Access to learning opportunities needs to happen 24/7…this doesn’t mean that teachers need to be available all day every day, but their content should be online, and office hours outside of class time are minimal expectations.

Time

This is the most challenging aspect of implementing inquiry-based learning.  In theory, inquiry will naturally occur through phases depending on student readiness.  In reality (in Ontario) they attend class 76 minutes for 89 days of a semester.  Can we accommodate students beyond the current system of time?  If so, how do we manage reporting?  I would like to build some more flexibility of time into our current day.  Here’s an idea: an inquiry pass….students can legitimately skip class in order to be productive in the library.

What do you think?  Are there things you would add or adjust?

Engaging your digital identity
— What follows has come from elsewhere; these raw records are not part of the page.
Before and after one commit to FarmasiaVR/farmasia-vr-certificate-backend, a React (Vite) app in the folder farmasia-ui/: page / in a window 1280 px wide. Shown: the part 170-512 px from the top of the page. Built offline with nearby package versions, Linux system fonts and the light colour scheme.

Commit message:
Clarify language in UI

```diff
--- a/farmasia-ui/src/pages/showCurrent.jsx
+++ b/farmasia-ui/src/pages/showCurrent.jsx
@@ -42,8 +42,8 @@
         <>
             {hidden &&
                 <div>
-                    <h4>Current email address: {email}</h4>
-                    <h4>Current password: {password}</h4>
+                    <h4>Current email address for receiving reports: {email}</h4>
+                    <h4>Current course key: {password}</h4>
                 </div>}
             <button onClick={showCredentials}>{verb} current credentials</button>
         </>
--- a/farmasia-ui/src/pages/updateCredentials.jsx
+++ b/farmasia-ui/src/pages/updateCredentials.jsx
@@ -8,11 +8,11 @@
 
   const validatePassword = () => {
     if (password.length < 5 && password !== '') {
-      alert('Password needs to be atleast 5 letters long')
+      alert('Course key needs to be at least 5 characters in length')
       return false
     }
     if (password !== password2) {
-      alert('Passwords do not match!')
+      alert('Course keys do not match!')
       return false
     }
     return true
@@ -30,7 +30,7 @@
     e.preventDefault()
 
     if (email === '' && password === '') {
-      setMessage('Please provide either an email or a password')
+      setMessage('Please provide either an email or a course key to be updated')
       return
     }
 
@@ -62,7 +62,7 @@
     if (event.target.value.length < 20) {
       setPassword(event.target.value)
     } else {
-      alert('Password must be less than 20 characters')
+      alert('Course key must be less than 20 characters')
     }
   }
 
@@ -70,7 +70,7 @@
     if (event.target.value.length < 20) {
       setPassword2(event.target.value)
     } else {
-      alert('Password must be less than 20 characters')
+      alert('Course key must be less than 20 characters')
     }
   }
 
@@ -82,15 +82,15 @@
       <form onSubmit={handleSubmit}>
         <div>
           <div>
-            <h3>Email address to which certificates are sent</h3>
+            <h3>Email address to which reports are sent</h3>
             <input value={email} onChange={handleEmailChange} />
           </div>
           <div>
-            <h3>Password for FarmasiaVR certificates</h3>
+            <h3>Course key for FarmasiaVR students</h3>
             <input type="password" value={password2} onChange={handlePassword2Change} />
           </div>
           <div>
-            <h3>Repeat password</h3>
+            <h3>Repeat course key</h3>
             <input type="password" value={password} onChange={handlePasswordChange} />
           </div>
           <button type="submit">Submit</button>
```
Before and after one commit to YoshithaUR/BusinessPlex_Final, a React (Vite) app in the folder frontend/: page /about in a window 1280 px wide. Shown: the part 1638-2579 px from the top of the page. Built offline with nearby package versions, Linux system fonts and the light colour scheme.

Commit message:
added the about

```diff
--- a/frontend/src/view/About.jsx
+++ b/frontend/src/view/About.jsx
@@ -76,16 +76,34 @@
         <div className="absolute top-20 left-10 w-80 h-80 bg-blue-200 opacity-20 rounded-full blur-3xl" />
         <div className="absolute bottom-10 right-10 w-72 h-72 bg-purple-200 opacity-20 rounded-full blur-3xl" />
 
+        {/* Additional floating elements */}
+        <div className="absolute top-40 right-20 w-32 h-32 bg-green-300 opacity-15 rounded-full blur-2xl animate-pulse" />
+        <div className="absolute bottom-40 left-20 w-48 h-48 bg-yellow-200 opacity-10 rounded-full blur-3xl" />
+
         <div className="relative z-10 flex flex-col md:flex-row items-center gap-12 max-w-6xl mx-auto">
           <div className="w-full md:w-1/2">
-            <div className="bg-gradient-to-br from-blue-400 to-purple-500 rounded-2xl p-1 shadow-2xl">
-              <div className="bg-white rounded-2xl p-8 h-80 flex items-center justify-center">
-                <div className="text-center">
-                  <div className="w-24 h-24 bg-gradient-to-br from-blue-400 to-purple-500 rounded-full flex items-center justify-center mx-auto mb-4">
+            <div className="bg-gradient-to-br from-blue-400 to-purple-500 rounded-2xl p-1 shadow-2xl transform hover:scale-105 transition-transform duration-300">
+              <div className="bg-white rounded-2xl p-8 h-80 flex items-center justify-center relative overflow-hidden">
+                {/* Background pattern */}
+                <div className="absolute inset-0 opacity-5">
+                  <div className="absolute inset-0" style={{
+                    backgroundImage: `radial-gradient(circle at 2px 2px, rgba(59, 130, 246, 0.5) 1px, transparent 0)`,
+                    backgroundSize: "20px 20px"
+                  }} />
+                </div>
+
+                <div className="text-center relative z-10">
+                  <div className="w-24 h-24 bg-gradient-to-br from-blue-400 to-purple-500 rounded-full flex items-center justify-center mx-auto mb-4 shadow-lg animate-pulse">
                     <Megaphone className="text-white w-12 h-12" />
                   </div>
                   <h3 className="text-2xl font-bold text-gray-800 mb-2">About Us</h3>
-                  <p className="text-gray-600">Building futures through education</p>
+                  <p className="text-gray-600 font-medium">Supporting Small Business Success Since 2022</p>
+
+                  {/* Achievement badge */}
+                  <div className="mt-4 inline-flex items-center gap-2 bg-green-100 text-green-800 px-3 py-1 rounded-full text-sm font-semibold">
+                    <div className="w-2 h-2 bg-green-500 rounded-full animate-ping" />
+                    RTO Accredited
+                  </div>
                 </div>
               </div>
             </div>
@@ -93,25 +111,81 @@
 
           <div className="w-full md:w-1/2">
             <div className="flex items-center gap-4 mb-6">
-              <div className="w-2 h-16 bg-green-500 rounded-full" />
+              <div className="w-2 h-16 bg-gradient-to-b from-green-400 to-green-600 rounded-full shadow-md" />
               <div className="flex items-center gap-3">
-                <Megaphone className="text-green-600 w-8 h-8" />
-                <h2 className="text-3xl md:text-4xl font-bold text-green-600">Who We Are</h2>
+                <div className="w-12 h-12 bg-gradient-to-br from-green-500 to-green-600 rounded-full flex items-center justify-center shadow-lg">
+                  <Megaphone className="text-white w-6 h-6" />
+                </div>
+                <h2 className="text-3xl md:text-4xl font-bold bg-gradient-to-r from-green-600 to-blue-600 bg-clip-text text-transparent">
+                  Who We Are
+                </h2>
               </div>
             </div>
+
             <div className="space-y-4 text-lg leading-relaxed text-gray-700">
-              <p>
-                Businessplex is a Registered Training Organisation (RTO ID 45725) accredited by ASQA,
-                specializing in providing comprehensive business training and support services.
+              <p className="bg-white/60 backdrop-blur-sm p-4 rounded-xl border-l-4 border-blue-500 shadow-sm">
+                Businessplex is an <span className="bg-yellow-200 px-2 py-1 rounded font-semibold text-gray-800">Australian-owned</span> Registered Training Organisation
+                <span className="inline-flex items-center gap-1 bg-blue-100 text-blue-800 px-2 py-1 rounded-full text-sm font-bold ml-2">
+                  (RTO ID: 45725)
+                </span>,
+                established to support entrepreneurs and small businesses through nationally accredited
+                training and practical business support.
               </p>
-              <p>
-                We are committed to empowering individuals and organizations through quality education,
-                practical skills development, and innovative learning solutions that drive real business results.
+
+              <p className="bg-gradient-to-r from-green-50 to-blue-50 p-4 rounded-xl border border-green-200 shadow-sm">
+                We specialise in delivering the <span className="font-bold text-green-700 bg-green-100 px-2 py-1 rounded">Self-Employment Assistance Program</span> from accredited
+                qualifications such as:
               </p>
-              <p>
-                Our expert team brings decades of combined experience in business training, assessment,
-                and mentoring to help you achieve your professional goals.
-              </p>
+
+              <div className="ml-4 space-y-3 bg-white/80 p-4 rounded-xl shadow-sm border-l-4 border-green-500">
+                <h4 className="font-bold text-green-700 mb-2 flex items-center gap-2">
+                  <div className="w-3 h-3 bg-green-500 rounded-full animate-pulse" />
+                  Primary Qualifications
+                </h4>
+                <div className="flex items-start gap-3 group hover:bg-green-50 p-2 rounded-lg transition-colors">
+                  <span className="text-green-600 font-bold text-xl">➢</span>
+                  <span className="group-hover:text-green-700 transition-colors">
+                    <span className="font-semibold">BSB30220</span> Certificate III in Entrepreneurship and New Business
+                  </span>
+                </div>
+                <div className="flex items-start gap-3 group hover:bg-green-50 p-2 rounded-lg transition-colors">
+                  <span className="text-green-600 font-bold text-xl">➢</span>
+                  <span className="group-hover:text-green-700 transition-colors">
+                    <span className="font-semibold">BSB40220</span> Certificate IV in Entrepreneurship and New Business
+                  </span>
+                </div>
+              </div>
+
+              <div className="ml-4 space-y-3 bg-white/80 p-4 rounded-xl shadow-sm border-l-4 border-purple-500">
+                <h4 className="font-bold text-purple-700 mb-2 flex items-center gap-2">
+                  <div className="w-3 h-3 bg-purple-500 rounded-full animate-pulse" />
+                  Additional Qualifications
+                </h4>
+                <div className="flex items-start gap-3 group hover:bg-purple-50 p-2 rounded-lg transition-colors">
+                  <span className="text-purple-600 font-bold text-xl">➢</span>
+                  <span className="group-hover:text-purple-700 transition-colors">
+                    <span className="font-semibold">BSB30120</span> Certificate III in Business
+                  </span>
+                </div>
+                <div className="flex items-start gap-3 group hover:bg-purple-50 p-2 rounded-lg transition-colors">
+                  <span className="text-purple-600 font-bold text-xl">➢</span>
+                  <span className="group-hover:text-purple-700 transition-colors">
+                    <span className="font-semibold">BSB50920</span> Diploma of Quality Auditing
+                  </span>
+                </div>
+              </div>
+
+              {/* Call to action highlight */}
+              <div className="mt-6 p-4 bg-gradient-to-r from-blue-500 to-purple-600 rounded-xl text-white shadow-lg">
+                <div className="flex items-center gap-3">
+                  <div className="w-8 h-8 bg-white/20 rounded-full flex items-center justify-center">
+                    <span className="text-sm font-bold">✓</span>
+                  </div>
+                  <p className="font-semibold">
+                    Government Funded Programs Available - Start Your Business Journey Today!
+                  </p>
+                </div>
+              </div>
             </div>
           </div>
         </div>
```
I can’t help it….it’s not even the end of July and I’m thinking about teaching again! Next year I get a media arts class to experiment with and we are going to explore the ideas of identity and anonymity through a reflective blog all semester long. I firmly believe that people have an digital identity whether they like it or not, so why not harness the power of the internet and make your identity what you want it to be.  Here’s an infographic I made on visual.ly using my Facebook account.  I think the secondary students I work with are going to love this!


create infographics with visual.ly